The surround speakers don't get a heap to do, but they not completely idle this movie doesn't really require them to do much, so that's no problem. The subwoofer is used subtly, and that's fine too.
|Surround Channel Use|
The menu design is attractive, with an opening transition. It's animated with music. There are six entries on the main menu, but one of them (Trailers) also appears in the submenu of Special Features I don't know why it's on the main menu. Anyway, the menu is easy to use.
Two comparisons of the original storyboards with the final movie. These are shown in widescreen, with the storyboard at the top, and the movie at the bottom.
This is a rather silly piece, a mockumentary about the writer, including interviews with her pool-boy, stalker fan, the child who really writes her scripts... Entertaining, but not something you should expect a lot from.
This is the closest we get to a behind-the-scenes or making-of featurette. It is replete with the usual mutual admiration.
This commentary features director Roger Kumble plus actors Cameron Diaz, Christina Applegate, Selma Blair, and Jason Bateman. This is a bit different from the usual commentary it is not a learned discussion of filming technique, or an insightful look into how particular camera angles were used to emphasise. Nope, this is a rather silly get-together of five of the principal suspects, complete with whoopee cushions, helium balloons, and a penny whistle. They are apparently making the commentary three weeks after it was released in cinemas in the US (where it stayed for two days, according to them).
They do let the occasional gem of real information slip out, but it doesn't seem intentional. Still worth listening to, just don't take it too seriously.
NOTE: To view non-R4 releases, your equipment needs to be multi-zone compatible and usually also NTSC compatible.
The Region 1 version is missing:
The Region 4 version is missing:
The transfers are very similar (both are excellent). Almost all of the extras are present on both discs.

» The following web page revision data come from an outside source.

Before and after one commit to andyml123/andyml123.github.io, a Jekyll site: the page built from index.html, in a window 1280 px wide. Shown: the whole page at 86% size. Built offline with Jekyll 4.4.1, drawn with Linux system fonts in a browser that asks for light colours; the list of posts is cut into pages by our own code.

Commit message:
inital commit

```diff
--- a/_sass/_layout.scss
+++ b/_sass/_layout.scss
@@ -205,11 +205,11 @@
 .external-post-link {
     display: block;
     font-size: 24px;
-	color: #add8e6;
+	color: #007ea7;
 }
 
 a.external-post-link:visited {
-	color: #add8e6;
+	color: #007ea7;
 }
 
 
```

The subtitles on the Region 4 disc are more attractive to look at, and it offers subtitles in more languages. If subtitles matter to you, take the Region 4. Other than that, the only difference I can see is the slightly longer list of trailers on the Region 1.
This is another case where you could easily be happy with either version (so long as you get the Unrated R1).
A very funny (but awfully crude) movie given an excellent transfer to DVD.
The video quality is excellent.
The audio quality is excellent.
The extras are plentiful, but not fattening, 'cause they're low-content.
|DVD||Sony DVP-NS905V, using Component output|
|Display||Sony VPH-G70 CRT Projector, QuadScan Elite scaler (Tripler), ScreenTechnics 110. Calibrated with Video Essentials. This display device is 16x9 capable.|
|Audio Decoder||Built in to amplifier/receiver. Calibrated with Video Essentials.|
|Speakers||Front Left, Centre, Right: Krix Euphonix; Rears: Krix KDX-M; Subwoofer: Krix Seismix 5|